For each entry below, copy the text exactly and leave out any picture.
------------------------------------
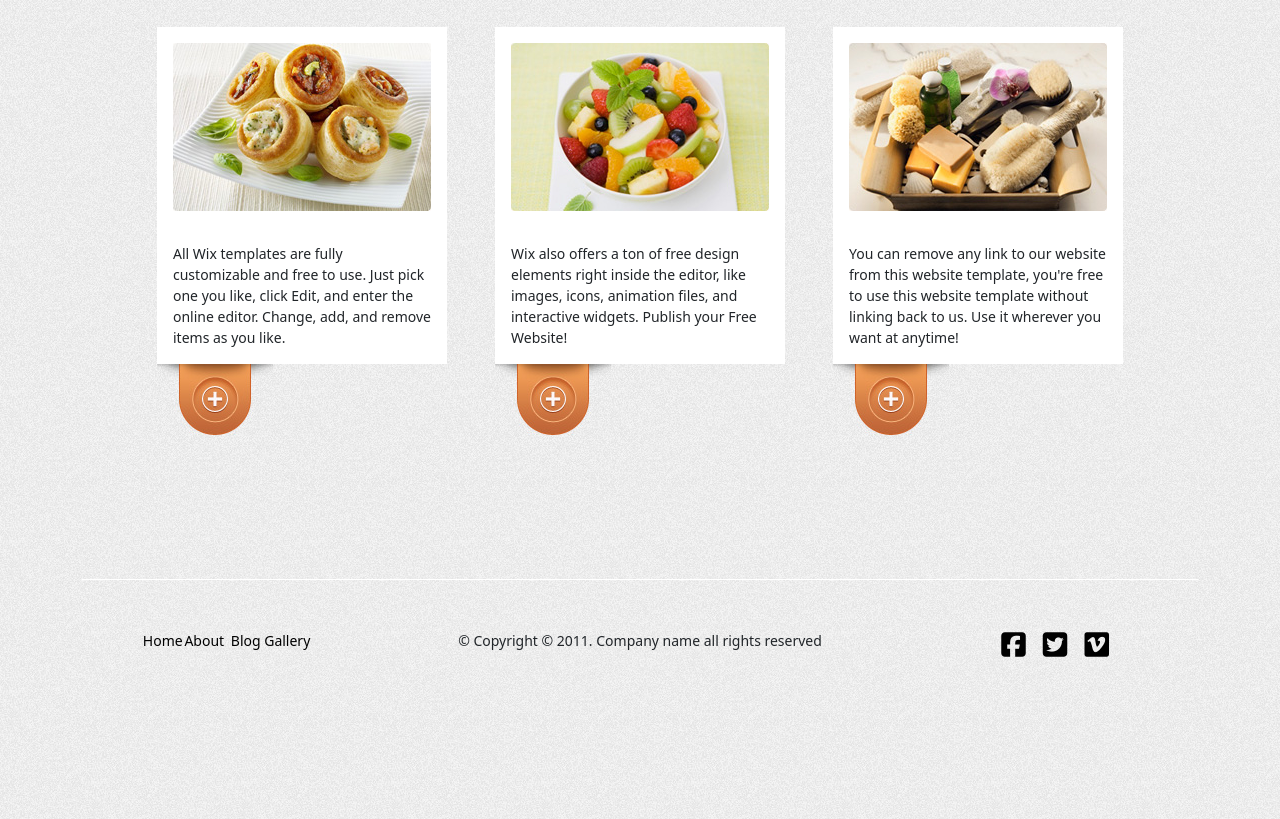
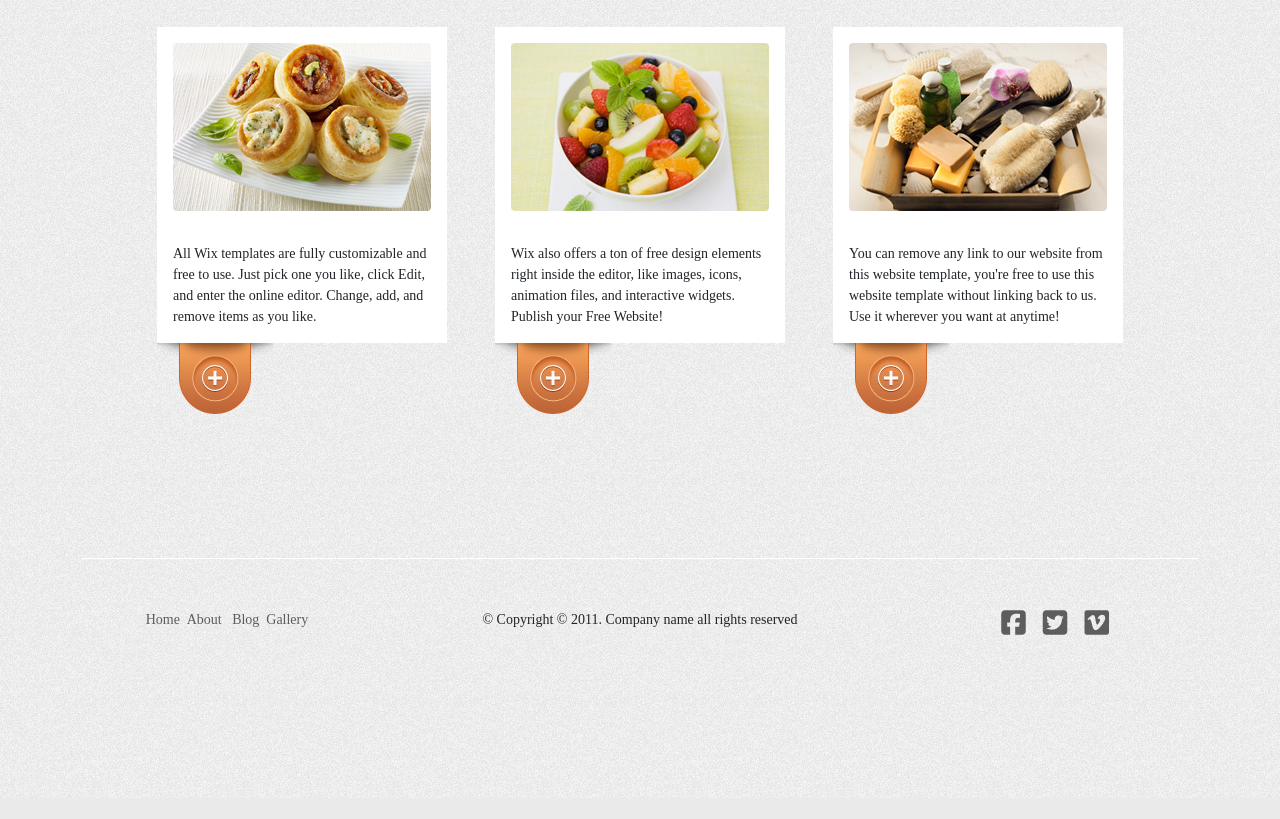
Before and after one commit to ToniGar20/bootstrap5-layout-practice, a website: page src/index.html in a window 1280 px wide. Shown: the part 711-1530 px from the top of the page. After the commit the page ends 1509 px from the top, so only its background shows below. Drawn offline with Linux system fonts and the light colour scheme.

Commit message:
some work on font-family for the site

```diff
--- a/src/scss/custom.scss
+++ b/src/scss/custom.scss
@@ -3,7 +3,7 @@
 /** Main colors **/
 $primary: orange;
 $secondary: #EAEAEA;
-$tertiary: black;
+$tertiary: #5d5d5d;
 $quaternary: white;
 
 $theme-colors: (
@@ -22,13 +22,20 @@ $theme-colors: (
 .page-link { position: relative; display: block; color: orange; text-decoration: none; background-color: $secondary; border: none; transition: none; }
 
 /* Header */
-.header { font-size: 1rem; text-decoration: none; color: #5e5e5e; font-family: 'RokkittRegular'; outline: none; }
+.header { font-size: 1rem; text-decoration: none; color: #5e5e5e; outline: none; }
 
 /* Non styled unordered-lists */
 ul { text-decoration: none; }
 
 /* Stuff for row */
 .row { --bs-gutter-x: 0; }
+
+
+/* Font Family */
+$font-family-base: 'Rokkitt', serif, !default;
+
+body { font-family: 'Rokkitt', serif; }
+
 
 // Custom.scss
 // Option B: Include parts of Bootstrap
```
Also changed, not shown: src/css/styles.css, 1 other file.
------------------------------------
* **Result of this task**
Before and after one commit to ToniGar20/bootstrap5-layout-practice, a website: page src/index.html in a window 1280 px wide. Shown: the part 711-1530 px from the top of the page. After the commit the page ends 1509 px from the top, so only its background shows below. Drawn offline with Linux system fonts and the light colour scheme.

Commit message:
some work on font-family for the site

```diff
--- a/src/scss/custom.scss
+++ b/src/scss/custom.scss
@@ -3,7 +3,7 @@
 /** Main colors **/
 $primary: orange;
 $secondary: #EAEAEA;
-$tertiary: black;
+$tertiary: #5d5d5d;
 $quaternary: white;
 
 $theme-colors: (
@@ -22,13 +22,20 @@ $theme-colors: (
 .page-link { position: relative; display: block; color: orange; text-decoration: none; background-color: $secondary; border: none; transition: none; }
 
 /* Header */
-.header { font-size: 1rem; text-decoration: none; color: #5e5e5e; font-family: 'RokkittRegular'; outline: none; }
+.header { font-size: 1rem; text-decoration: none; color: #5e5e5e; outline: none; }
 
 /* Non styled unordered-lists */
 ul { text-decoration: none; }
 
 /* Stuff for row */
 .row { --bs-gutter-x: 0; }
+
+
+/* Font Family */
+$font-family-base: 'Rokkitt', serif, !default;
+
+body { font-family: 'Rokkitt', serif; }
+
 
 // Custom.scss
 // Option B: Include parts of Bootstrap
```
Also changed, not shown: src/css/styles.css, 1 other file.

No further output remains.